“LIGO – A Passion for Understanding”

LIGO, Passion for Understanding by Kai Staats LIGO, Passion for Understanding by Kai Staats LIGO, Passion for Understanding by Kai Staats LIGO, Passion for Understanding by Kai Staats

Over the Sun, LLC was contracted by the Caltech, one of the managing partners of LIGO (Laser Interferometer Gravitational-wave Observatory), to produce a short documentary film titled, “LIGO, A Passion for Understanding.” This film brings to life one of the most important astronomical tools of our time while telling the human story of creativity, passion, and drive to understand the very fabric of the Universe in which we live.

Shot at the LIGO Hanford Observatory, Washington State, “A Passion for Understanding” premiered at Space.com April 15, 2014.

Watch the film | Watch other films about LIGO


Jan
18

MDRS Mars Crew 134 Astronaut Analog

MarsCrew134 MarsCrew134 MarsCrew134 MarsCrew134

On January 18, 2014 a crew of six highly qualified scientists and engineers and one documentary film maker will enter the Mars Desert Research Station (MDRS) in the high, winter desert near Hanksville, Utah, for the duration of two weeks.

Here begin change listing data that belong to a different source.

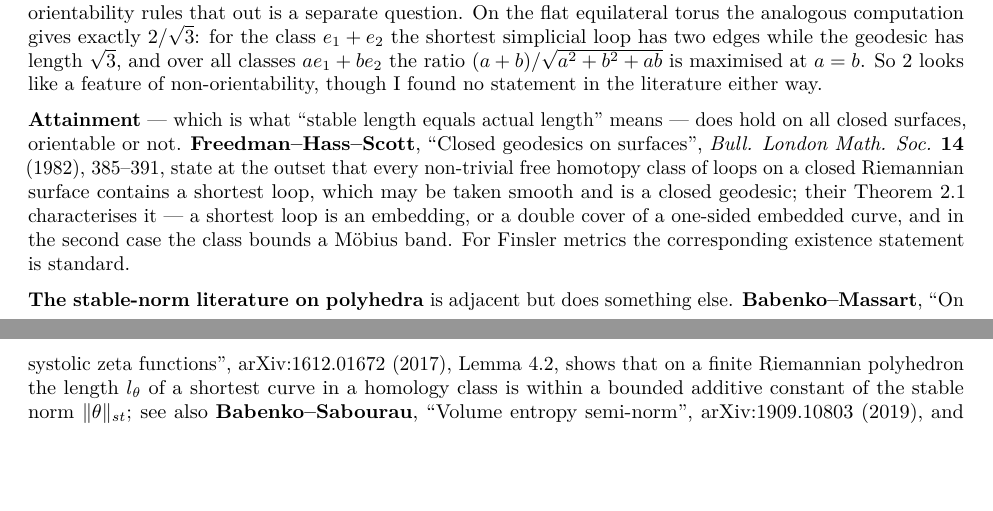
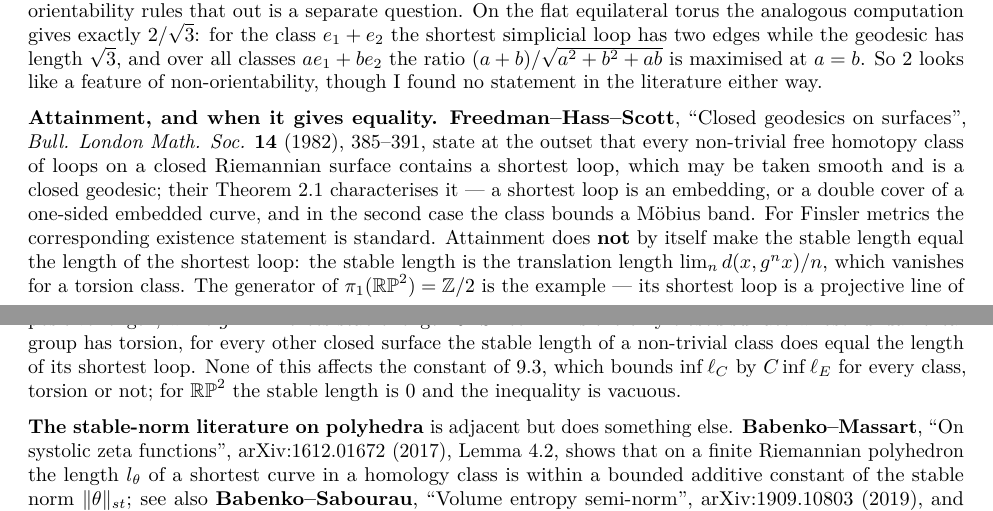
Before and after one commit to dpthurst/snowflake-distortion, a LaTeX document (reports/expansion-prior-work.tex): two parts of pages 31 and 32 of 36, joined at a grey line, cut so that both start at the same text, the shorter picture padded with empty space. Compiled offline with pdfLaTeX.

Commit message:
reports: memo 9.6 — attainment is not the same as stable length equalling actual length (RP^2)

```diff
--- a/reports/expansion-prior-work.tex
+++ b/reports/expansion-prior-work.tex
@@ -2663,8 +2663,7 @@ while the geodesic has length \(\sqrt3\), and over all classes
 \(a=b\). So \(2\) looks like a feature of non-orientability, though I
 found no statement in the literature either way.
 
-\textbf{Attainment} --- which is what ``stable length equals actual
-length'' means --- does hold on all closed surfaces, orientable or not.
+\textbf{Attainment, and when it gives equality.}
 \textbf{Freedman--Hass--Scott}, ``Closed geodesics on surfaces'',
 \emph{Bull. London Math. Soc.} \textbf{14} (1982), 385--391, state at
 the outset that every non-trivial free homotopy class of loops on a
@@ -2673,7 +2672,18 @@ smooth and is a closed geodesic; their Theorem 2.1 characterises it ---
 a shortest loop is an embedding, or a double cover of a one-sided
 embedded curve, and in the second case the class bounds a M\"{o}bius
 band. For Finsler metrics the corresponding existence statement is
-standard.
+standard. Attainment does \textbf{not} by itself make the stable length
+equal the length of the shortest loop: the stable length is the
+translation length \(\lim_n d(x,g^nx)/n\), which vanishes for a torsion
+class. The generator of \(\pi_1(\mathbb{RP}^2)=\mathbb{Z}/2\) is the
+example --- its shortest loop is a projective line of positive length,
+while \(g^2=1\) forces stable length \(0\). Since \(\mathbb{RP}^2\) is
+the only closed surface whose fundamental group has torsion, for every
+other closed surface the stable length of a non-trivial class does equal
+the length of its shortest loop. None of this affects the constant of
+9.3, which bounds \(\inf\ell_C\) by \(C\inf\ell_E\) for every class,
+torsion or not; for \(\mathbb{RP}^2\) the stable length is \(0\) and the
+inequality is vacuous.
 
 \textbf{The stable-norm literature on polyhedra} is adjacent but does
 something else. \textbf{Babenko--Massart}, ``On systolic zeta
```
Also changed, not shown: reports/expansion-prior-work.md (+1 -1 lines).
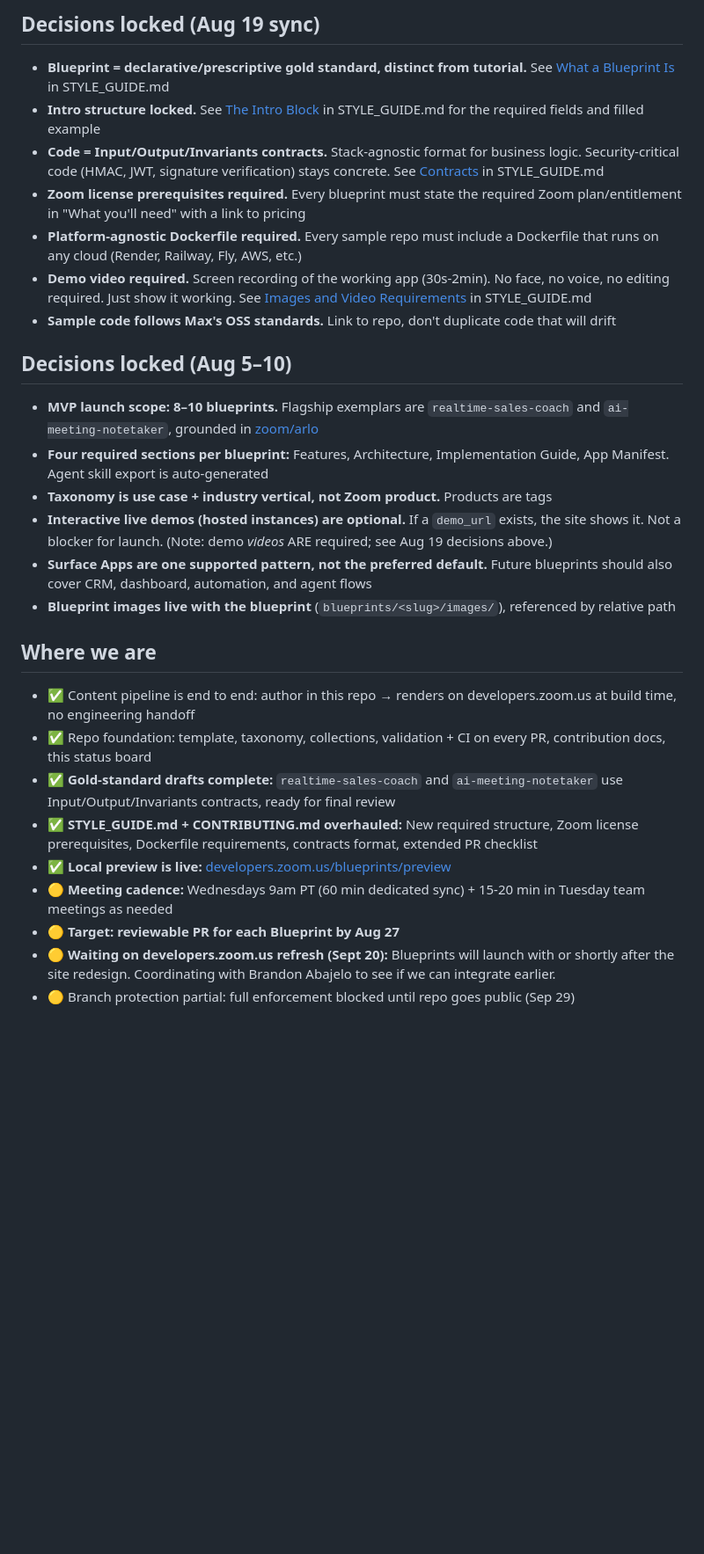
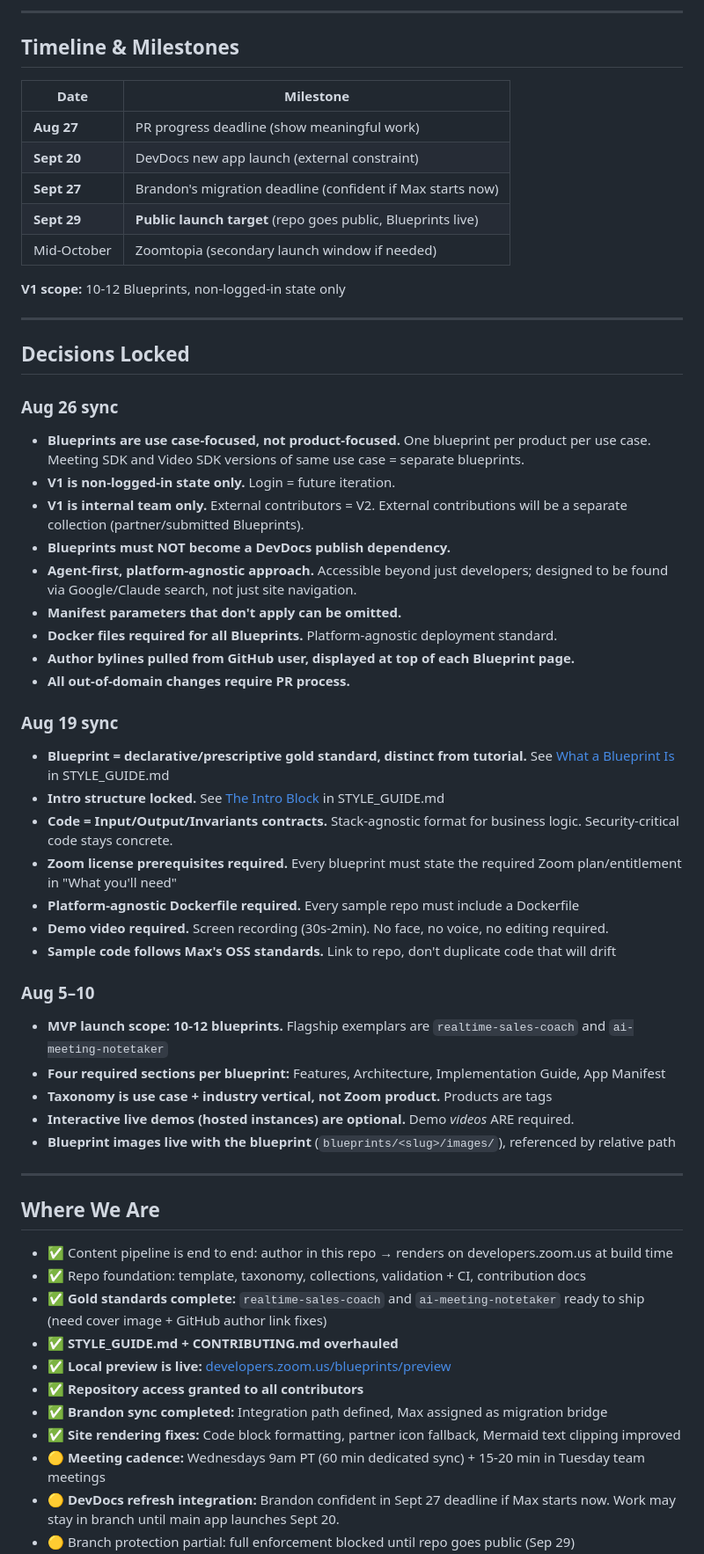
Before and after one commit to zoom/blueprints, a Markdown page: PROJECT.md, the part around one of its changes. Shown at 88% size. Rendered like a GitHub page; blank space fills up the shorter version.

```diff
--- a/PROJECT.md
+++ b/PROJECT.md
@@ -7,31 +7,64 @@
 
-## Decisions locked (Aug 19 sync)
+---
+
+## Timeline & Milestones
+
+| Date | Milestone |
+|------|-----------|
+| **Aug 27** | PR progress deadline (show meaningful work) |
+| **Sept 20** | DevDocs new app launch (external constraint) |
+| **Sept 27** | Brandon's migration deadline (confident if Max starts now) |
+| **Sept 29** | **Public launch target** (repo goes public, Blueprints live) |
+| Mid-October | Zoomtopia (secondary launch window if needed) |
+
+**V1 scope:** 10-12 Blueprints, non-logged-in state only
+
+---
+
+## Decisions Locked
+
+### Aug 26 sync
+
+- **Blueprints are use case-focused, not product-focused.** One blueprint per product per use case. Meeting SDK and Video SDK versions of same use case = separate blueprints.
+- **V1 is non-logged-in state only.** Login = future iteration.
+- **V1 is internal team only.** External contributors = V2. External contributions will be a separate collection (partner/submitted Blueprints).
+- **Blueprints must NOT become a DevDocs publish dependency.**
+- **Agent-first, platform-agnostic approach.** Accessible beyond just developers; designed to be found via Google/Claude search, not just site navigation.
+- **Manifest parameters that don't apply can be omitted.**
+- **Docker files required for all Blueprints.** Platform-agnostic deployment standard.
+- **Author bylines pulled from GitHub user, displayed at top of each Blueprint page.**
+- **All out-of-domain changes require PR process.**
+
+### Aug 19 sync
 
 - **Blueprint = declarative/prescriptive gold standard, distinct from tutorial.** See [What a Blueprint Is](STYLE_GUIDE.md#what-a-blueprint-is-and-what-it-isnt) in STYLE_GUIDE.md
-- **Intro structure locked.** See [The Intro Block](STYLE_GUIDE.md#the-intro-block-field-by-field) in STYLE_GUIDE.md for the required fields and filled example
-- **Code = Input/Output/Invariants contracts.** Stack-agnostic format for business logic. Security-critical code (HMAC, JWT, signature verification) stays concrete. See [Contracts](STYLE_GUIDE.md#contracts-and-agent-first-content) in STYLE_GUIDE.md
-- **Zoom license prerequisites required.** Every blueprint must state the required Zoom plan/entitlement in "What you'll need" with a link to pricing
-- **Platform-agnostic Dockerfile required.** Every sample repo must include a Dockerfile that runs on any cloud (Render, Railway, Fly, AWS, etc.)
-- **Demo video required.** Screen recording of the working app (30s-2min). No face, no voice, no editing required. Just show it working. See [Images and Video Requirements](STYLE_GUIDE.md#images-and-video-requirements) in STYLE_GUIDE.md
+- **Intro structure locked.** See [The Intro Block](STYLE_GUIDE.md#the-intro-block-field-by-field) in STYLE_GUIDE.md
+- **Code = Input/Output/Invariants contracts.** Stack-agnostic format for business logic. Security-critical code stays concrete.
+- **Zoom license prerequisites required.** Every blueprint must state the required Zoom plan/entitlement in "What you'll need"
+- **Platform-agnostic Dockerfile required.** Every sample repo must include a Dockerfile
+- **Demo video required.** Screen recording (30s-2min). No face, no voice, no editing required.
 - **Sample code follows Max's OSS standards.** Link to repo, don't duplicate code that will drift
 
-## Decisions locked (Aug 5–10)
+### Aug 5–10
 
-- **MVP launch scope: 8–10 blueprints.** Flagship exemplars are `realtime-sales-coach` and `ai-meeting-notetaker`, grounded in [zoom/arlo](https://github.com/zoom/arlo)
-- **Four required sections per blueprint:** Features, Architecture, Implementation Guide, App Manifest. Agent skill export is auto-generated
+- **MVP launch scope: 10-12 blueprints.** Flagship exemplars are `realtime-sales-coach` and `ai-meeting-notetaker`
+- **Four required sections per blueprint:** Features, Architecture, Implementation Guide, App Manifest
 - **Taxonomy is use case + industry vertical, not Zoom product.** Products are tags
-- **Interactive live demos (hosted instances) are optional.** If a `demo_url` exists, the site shows it. Not a blocker for launch. (Note: demo *videos* ARE required; see Aug 19 decisions above.)
-- **Surface Apps are one supported pattern, not the preferred default.** Future blueprints should also cover CRM, dashboard, automation, and agent flows
+- **Interactive live demos (hosted instances) are optional.** Demo *videos* ARE required.
 - **Blueprint images live with the blueprint** (`blueprints/<slug>/images/`), referenced by relative path
 
-## Where we are
+---
 
-- ✅ Content pipeline is end to end: author in this repo → renders on developers.zoom.us at build time, no engineering handoff
-- ✅ Repo foundation: template, taxonomy, collections, validation + CI on every PR, contribution docs, this status board
-- ✅ **Gold-standard drafts complete:** `realtime-sales-coach` and `ai-meeting-notetaker` use Input/Output/Invariants contracts, ready for final review
-- ✅ **STYLE_GUIDE.md + CONTRIBUTING.md overhauled:** New required structure, Zoom license prerequisites, Dockerfile requirements, contracts format, extended PR checklist
+## Where We Are
+
+- ✅ Content pipeline is end to end: author in this repo → renders on developers.zoom.us at build time
+- ✅ Repo foundation: template, taxonomy, collections, validation + CI, contribution docs
+- ✅ **Gold standards complete:** `realtime-sales-coach` and `ai-meeting-notetaker` ready to ship (need cover image + GitHub author link fixes)
+- ✅ **STYLE_GUIDE.md + CONTRIBUTING.md overhauled**
 - ✅ **Local preview is live:** [developers.zoom.us/blueprints/preview](https://developers.zoom.us/blueprints/preview/)
-- 🟡 **Meeting cadence:** Wednesdays 9am PT (60 min dedicated sync) + 15-20 min in Tuesday team meetings as needed
-- 🟡 **Target: reviewable PR for each Blueprint by Aug 27**
-- 🟡 **Waiting on developers.zoom.us refresh (Sept 20):** Blueprints will launch with or shortly after the site redesign. Coordinating with Brandon Abajelo to see if we can integrate earlier.
+- ✅ **Repository access granted to all contributors**
+- ✅ **Brandon sync completed:** Integration path defined, Max assigned as migration bridge
+- ✅ **Site rendering fixes:** Code block formatting, partner icon fallback, Mermaid text clipping improved
+- 🟡 **Meeting cadence:** Wednesdays 9am PT (60 min dedicated sync) + 15-20 min in Tuesday team meetings
+- 🟡 **DevDocs refresh integration:** Brandon confident in Sept 27 deadline if Max starts now. Work may stay in branch until main app launches Sept 20.
 - 🟡 Branch protection partial: full enforcement blocked until repo goes public (Sep 29)
```
Also changed, not shown: other parts of PROJECT.md (+148 -31 lines).
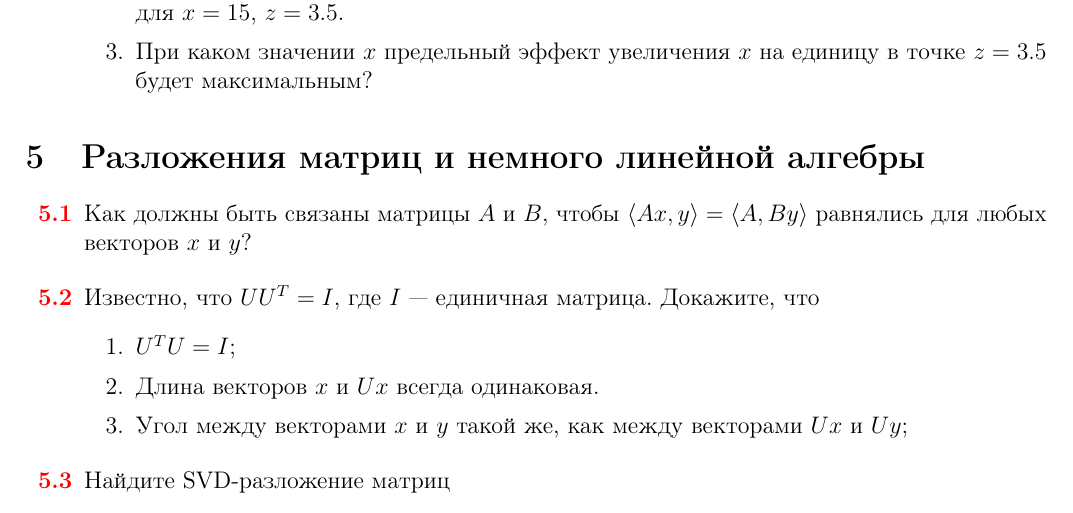
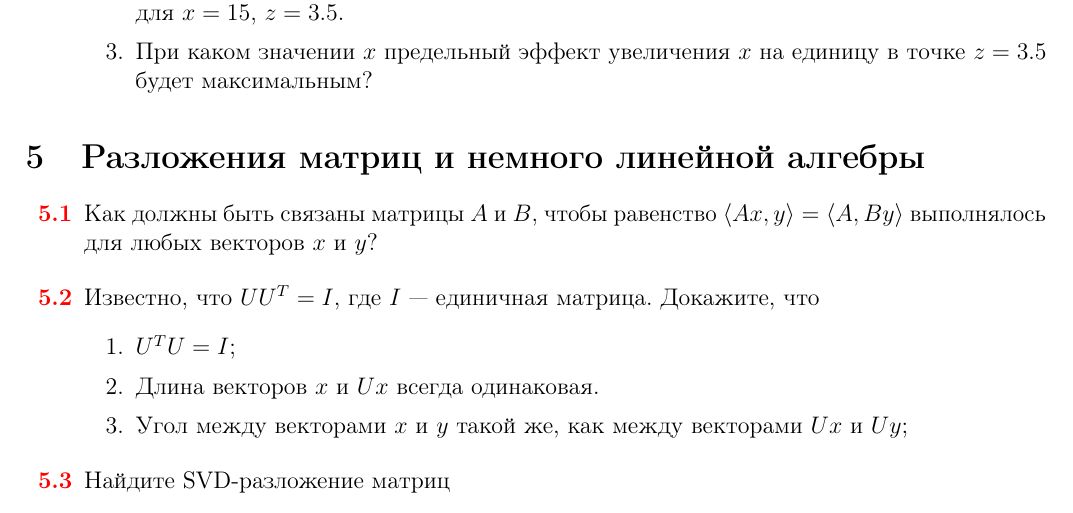
Before and after one commit to bdemeshev/mlearn_pro, a LaTeX document (mlearn_pro.tex): part of page 7 of 42, cut so that both start at the same text. The pictures show the PDF file mlearn_pro.pdf that the author committed with the source.

Commit message:
better formulate

```diff
--- a/mlearn_pro.tex
+++ b/mlearn_pro.tex
@@ -762,7 +762,7 @@ loss(\beta_1, \beta_2) \approx 100 \ln 2 + 6 \beta_1 + 12 \beta_2 + \frac{1}{2}(
 \section{Разложения матриц и немного линейной алгебры}
 
 \begin{problem}
-	Как должны быть связаны матрицы $A$ и $B$, чтобы $\langle Ax, y\rangle = \langle A, By \rangle$ равнялись для любых векторов $x$ и $y$?
+	Как должны быть связаны матрицы $A$ и $B$, чтобы равенство $\langle Ax, y\rangle = \langle A, By \rangle$ выполнялось для любых векторов $x$ и $y$?
 
 \begin{sol}
 $B = A^T$
```
Also changed, not shown: mlearn_pro.pdf.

Simulated off-world, isolated habitats (analogs) have been used by universities and government sponsored space programs for decades as a means of conducting astronaut training, psychological and food studies, and to test equipment and new technologies which will be used in real space programs.

Over the Sun’s Kai Staats lived and worked as a Technician and embedded filmmaker with MarsCrew134. Kai captured the full Mission on film through six short videos produced exclusively for Space.com.

Watch the short films | Learn more about the Mars Society


May
08

“Chasing Asteroid 1998 QE2”

Chasing Asteroid 1998 QE2 by Kai Staats Chasing Asteroid 1998 QE2 by Kai Staats Chasing Asteroid 1998 QE2 by Kai Staats Chasing Asteroid 1998 QE2 by Kai Staats

Discovered on August 19, 1998, by the Lincoln Near Earth Asteroid Research (LINEAR) program near Socorro, New Mexico, asteroid 1998 QE2 is 2.75 kilometers in diameter [Dr. Lance A. M. Benner, 2013]. It has a well understood orbit that brings it near to Earth every 14 years [JPL Small-Body Database Browser].

The South African Astronomical Observatory was instrumental in this particular pass by joining a network of observatories around the world to provide photometry and photographs. Over the Sun’s Kai Staats was on-site for the evening of this exciting observation, as captured in this short film.

Watch the film | Watch other films about the SAAO